The European Union could rule that Hungary's state-owned airline Malev should pay back tens of billions of forints of state aid when it concludes a competition review next year, Development Minister Tamas Fellegi said on Monday.
European Union competition regulators opened an in-depth investigation into Malev in December 2010, saying it may have received illegal state aid.
Fellegi said the EU could publish its ruling some time next year.
"It will obviously say that Malev received forbidden public funds," Fellegi said. "Malev may have to pay tens of billions of forints back in case of a negative decision."
Hungary's attempts at selling loss-making Malev have failed and last year the government bought back all but a 5 percent stake from a group of investors, including Russia's Vneshekonombank.
Fellegi said Hungary would not sell Malev before the competition probe is finished. He added however that Budapest was in talks with unnamed European investors on forming a new carrier after talks with Chinese investors on a similar deal fell through.
"We are in talks with possible European investors. I cannot say who, as it is a publicly listed company and we try to defend their interests," Fellegi said. "These are advanced talks... we can probably strike a final deal in the spring of 2012."
The government had also held a series of talks with Chinese carrier Hainan Airlines on potential cooperation.
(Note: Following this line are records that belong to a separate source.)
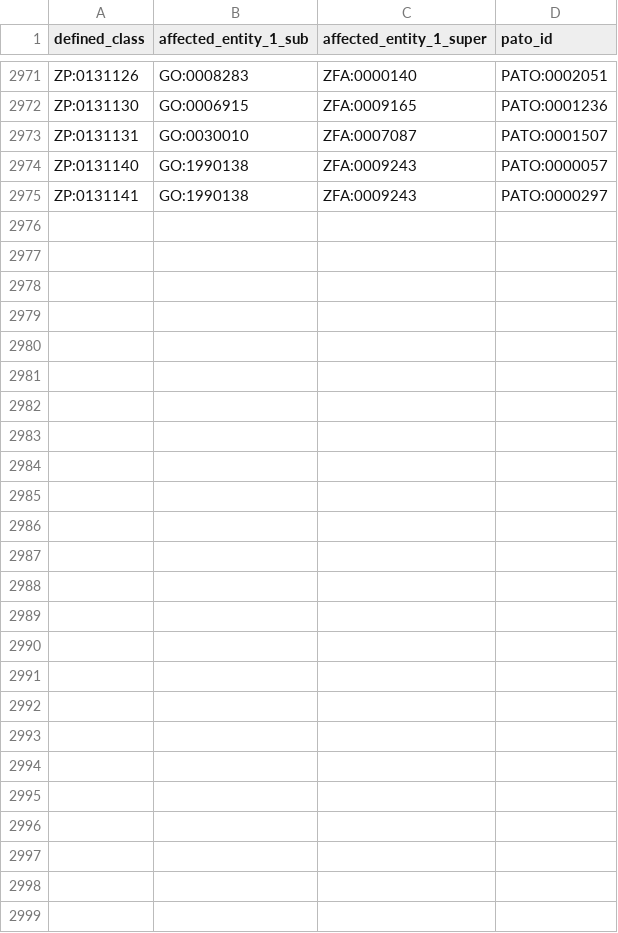
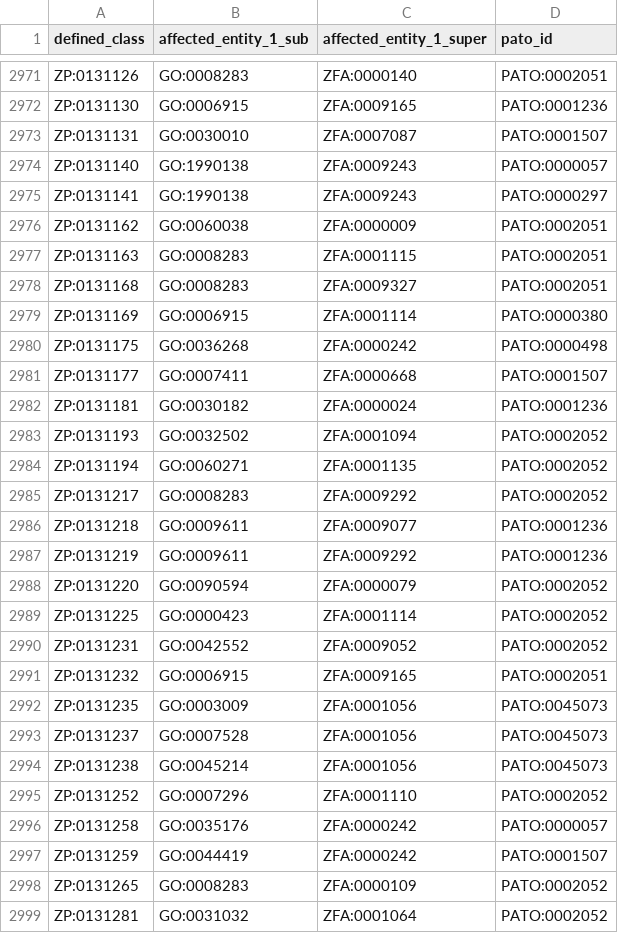
Before and after one commit to obophenotype/zebrafish-phenotype-ontology, a TSV file: src/patterns/data/zfin/abnormalQualityOccursInThing.tsv, drawn as a sheet; only a part is shown, gaps mark what is left out; the diff names each change by its address in the sheet, - before the commit and + after, or states it on an @@ line.

```diff
--- a/src/patterns/data/zfin/abnormalQualityOccursInThing.tsv
+++ b/src/patterns/data/zfin/abnormalQualityOccursInThing.tsv
+row 2976: ZP:0131162 | GO:0060038 | ZFA:0000009 | PATO:0002051
+row 2977: ZP:0131163 | GO:0008283 | ZFA:0001115 | PATO:0002051
+row 2978: ZP:0131168 | GO:0008283 | ZFA:0009327 | PATO:0002051
+row 2979: ZP:0131169 | GO:0006915 | ZFA:0001114 | PATO:0000380
+row 2980: ZP:0131175 | GO:0036268 | ZFA:0000242 | PATO:0000498
+row 2981: ZP:0131177 | GO:0007411 | ZFA:0000668 | PATO:0001507
+row 2982: ZP:0131181 | GO:0030182 | ZFA:0000024 | PATO:0001236
+row 2983: ZP:0131193 | GO:0032502 | ZFA:0001094 | PATO:0002052
+row 2984: ZP:0131194 | GO:0060271 | ZFA:0001135 | PATO:0002052
+row 2985: ZP:0131217 | GO:0008283 | ZFA:0009292 | PATO:0002052
+row 2986: ZP:0131218 | GO:0009611 | ZFA:0009077 | PATO:0001236
+row 2987: ZP:0131219 | GO:0009611 | ZFA:0009292 | PATO:0001236
+row 2988: ZP:0131220 | GO:0090594 | ZFA:0000079 | PATO:0002052
+row 2989: ZP:0131225 | GO:0000423 | ZFA:0001114 | PATO:0002052
+row 2990: ZP:0131231 | GO:0042552 | ZFA:0009052 | PATO:0002052
+row 2991: ZP:0131232 | GO:0006915 | ZFA:0009165 | PATO:0002051
+row 2992: ZP:0131235 | GO:0003009 | ZFA:0001056 | PATO:0045073
+row 2993: ZP:0131237 | GO:0007528 | ZFA:0001056 | PATO:0045073
+row 2994: ZP:0131238 | GO:0045214 | ZFA:0001056 | PATO:0045073
+row 2995: ZP:0131252 | GO:0007296 | ZFA:0001110 | PATO:0002052
+row 2996: ZP:0131258 | GO:0035176 | ZFA:0000242 | PATO:0000057
+row 2997: ZP:0131259 | GO:0044419 | ZFA:0000242 | PATO:0001507
+row 2998: ZP:0131265 | GO:0008283 | ZFA:0000109 | PATO:0002052
+row 2999: ZP:0131281 | GO:0031032 | ZFA:0001064 | PATO:0002052
```
Also changed, not shown: src/patterns/data/labels/abnormalQualityOccursInThing_label.tsv, src/patterns/data/labels/abnormalQualityOfThing_label.tsv, 17 other files.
Fellegi said that contrary to earlier reports, Hainan was never interested in buying Malev.
The Chinese wanted to form a new airline but abandoned the talks because they saw no way the deal could be beneficial to them in financial or other ways, the minister said.
The government was trying to limit the potential negative effects of the competition probe and Malev's history on any new deal, Fellegi said, adding that Hungary wanted to see a long-term investor operating a new national airline out of Budapest.